liver pain doesn’t feel identical to one and all. Some claim their amount of pain is so severe they can hardly function. Others claim their liver pain isn’t sharp at all, but is rather a dull, aching tenderness or ache in the section of the lower rib cage. These people say they feel a bit swollen or bloated.
Pain in the liver area is ordinarily in the right front side of the trunk, in the vicinity of the bottom of the chest. For some individuals however, the pain occurs in the vicinity of the right shoulder. It can hurt to breathe or cough.
Pain in the liver area can be linked to a problem with the liver itself, but there can also be secondary liver pain caused by a problem somewhere else in the body, particularly the gallbladder, blood vessels or bile ducts.
If the pain comes from the liver itself, it is frequently because of inflammation. Inflammation is one of the most familiar causes of liver pains.
If pain in the liver area does not come directly from the liver, it may instead be caused by an obstruction of some kind in the bile duct by a stone. This kind of pain in the liver, also known as biliary colic, ordinarily comes on abruptly and can continue as long as several hours. Irritation starts in the upper middle quadrant or right upper quadrant but may possibly also include the area around the shoulder blades or shoulders.
Liver pain that is due to biliary colic is most likely to crop up after ingesting a calorie-rich, fatty meal.
Additional causes of pain in liver area can be cholangitis, or inflammation of the bile duct, gall bladder disease, hepatitis, and liver abscess. At times liver cysts also result in liver pain.
In general, certain medications are effective in relieving pain in the liver area. These include NSAIDs, or nonsteroidal anti-inflammatory drugs that decrease symptoms of swelling and pain, meperidine (also known as Demerol), and morphine. Your physician will prescribe the correct medication for your liver pain depending on his or her prognosis of the cause and the magnitude of irritation.

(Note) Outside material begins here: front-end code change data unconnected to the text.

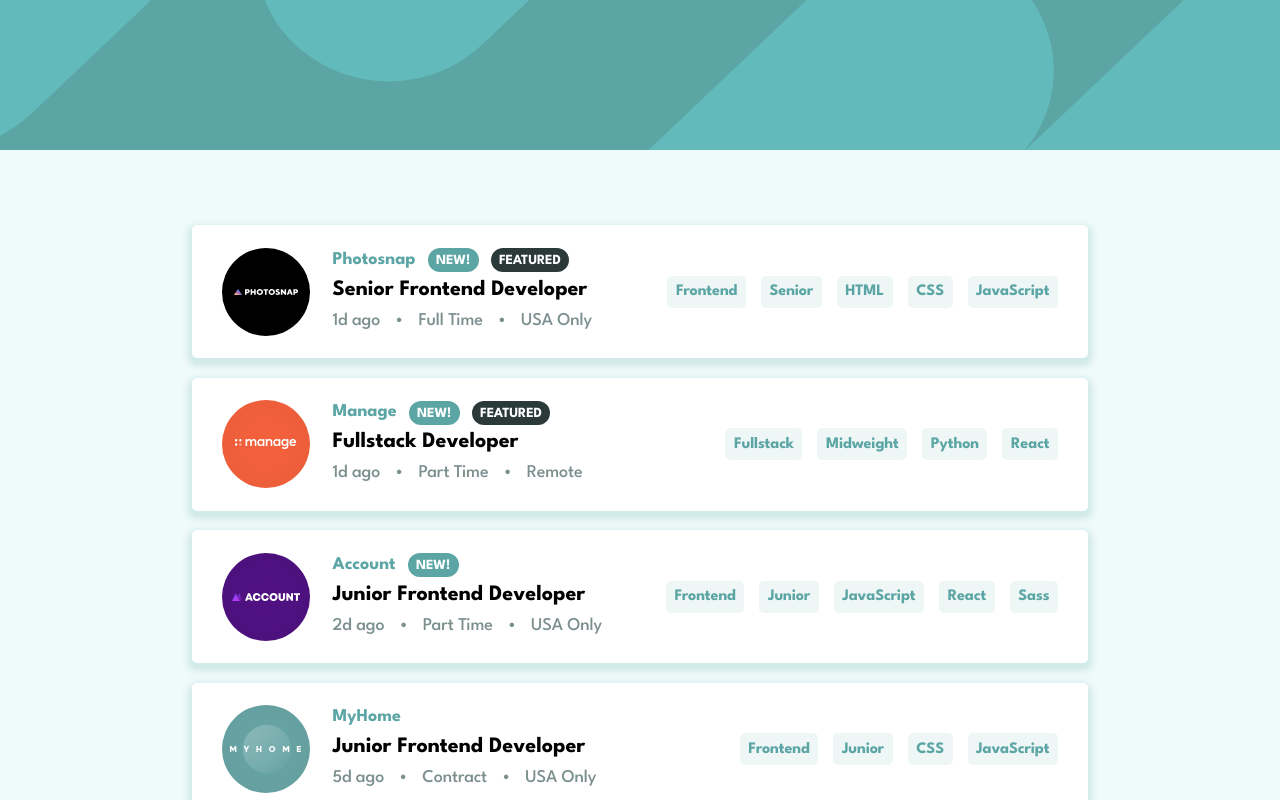
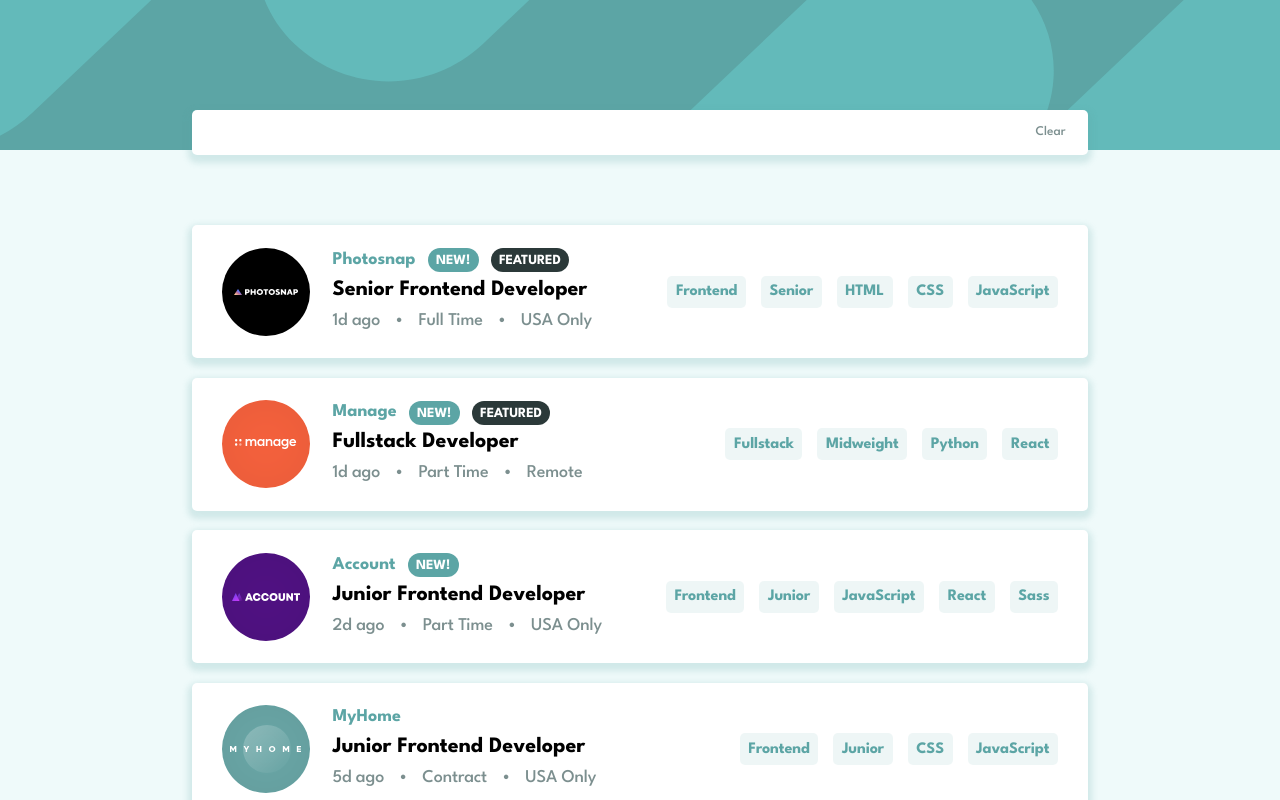
Before and after one commit to brunocs90/static-job-listings, a React (Vite) app: page / in a window 1280 px wide. Shown: the top 800 px of the page. Built offline with nearby package versions, Linux system fonts and the light colour scheme.

Commit message:
filter component

```diff
--- a/src/App.tsx
+++ b/src/App.tsx
@@ -8,10 +8,9 @@ import data from '../data.json';
 import Jobs from './components/Jobs';
 
 export function App() {
-    const [filterKeywords, setFilterKeywords] = useState(['']);
+    const [filterKeywords, setFilterKeywords] = useState<string[]>([]);
 
     function addFilterKeywords(keyword: string) {
-        console.log('estou logando essas informações aqui:', keyword);
         if (!filterKeywords.includes(keyword)) {
             setFilterKeywords([...filterKeywords, keyword]);
         }
@@ -20,7 +19,7 @@ export function App() {
     return (
         <ThemeProvider theme={defaultTheme}>
             <GlobalStyle />
-            <Header />
+            <Header keywords={filterKeywords} />
             <Jobs data={data} setFilterKeywords={addFilterKeywords} />
         </ThemeProvider>
     );
--- /dev/null
+++ b/src/components/Filter/CloseIcon.tsx
@@ -0,0 +1,11 @@
+export function CloseIcon() {
+    return (
+        <svg xmlns="http://www.w3.org/2000/svg" width="14" height="14">
+            <path
+                fill="#FFF"
+                fillRule="evenodd"
+                d="M11.314 0l2.121 2.121-4.596 4.596 4.596 4.597-2.121 2.121-4.597-4.596-4.596 4.596L0 11.314l4.596-4.597L0 2.121 2.121 0l4.596 4.596L11.314 0z"
+            />
+        </svg>
+    );
+}
--- /dev/null
+++ b/src/components/Filter/index.tsx
@@ -0,0 +1,26 @@
+import { CloseIcon } from './CloseIcon';
+import { FilterContainer } from './styles';
+
+interface FilterProps {
+    keywords: string[];
+}
+
+export default function Filter({ keywords }: FilterProps) {
+    return (
+        <FilterContainer>
+            <ul>
+                {keywords.map((key, id) => {
+                    return (
+                        <li key={id}>
+                            {key}
+                            <button className="close">
+                                <CloseIcon />
+                            </button>
+                        </li>
+                    );
+                })}
+                <button className="clear">Clear</button>
+            </ul>
+        </FilterContainer>
+    );
+}
--- /dev/null
+++ b/src/components/Filter/styles.ts
@@ -0,0 +1,69 @@
+import styled from 'styled-components';
+
+export const FilterContainer = styled.div`
+    display: flex;
+    flex-direction: column;
+    align-items: center;
+    padding-top: 6rem;
+
+    ul {
+        width: 70vw;
+        background-color: #fff;
+
+        display: flex;
+        align-items: center;
+        padding: 1.5rem 2rem;
+        border-radius: 5px;
+        margin: 1.3rem 0;
+        position: relative;
+        box-shadow: 0px 4px 6px 4px rgba(91, 164, 164, 0.2);
+        margin-bottom: -2rem;
+
+        position: relative;
+
+        li {
+            list-style: none;
+            background-color: ${({ theme }) => theme.colors['desaturated-dark-opacity']};
+            color: ${({ theme }) => theme.colors['desaturated-dark']};
+            font-weight: 700;
+            padding: 0 0 0 0.5rem;
+            display: flex;
+            align-items: center;
+            border-radius: 5px;
+
+            &:not(:last-child) {
+                margin-right: 1rem;
+            }
+
+            .close {
+                background-color: ${({ theme }) => theme.colors['desaturated-dark']};
+                border: none;
+                border-radius: 0 5px 5px 0;
+                cursor: pointer;
+                margin-left: 0.5rem;
+                transition: all 0.2s;
+                img {
+                    padding: 0.5rem;
+                }
+
+                &:hover {
+                    background-color: ${({ theme }) => theme.colors['very-dark-grayish']};
+                }
+            }
+        }
+
+        .clear {
+            background-color: transparent;
+            border: none;
+            color: ${({ theme }) => theme.colors['dark-grayish']};
+            position: absolute;
+            right: 1.5rem;
+            cursor: pointer;
+
+            &:hover {
+                color: ${({ theme }) => theme.colors['desaturated-dark']};
+                text-decoration: underline;
+            }
+        }
+    }
+`;
--- a/src/components/Header/index.tsx
+++ b/src/components/Header/index.tsx
@@ -1,5 +1,14 @@
+import Filter from '../Filter';
 import { HeaderContainer } from './styles';
 
-export default function Header() {
-    return <HeaderContainer />;
+interface HeaderProps {
+    keywords: string[];
 }
+
+export default function Header({ keywords }: HeaderProps) {
+    return (
+        <HeaderContainer>
+            <Filter keywords={keywords} />
+        </HeaderContainer>
+    );
+}
```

You can learn more about pain in the liver area and related topics by visiting Your Liver And Your Health, a resource website dedicated to liver health and wellness. Neal Kennedy is a former radio and TV journalist with a special interest in medical topics.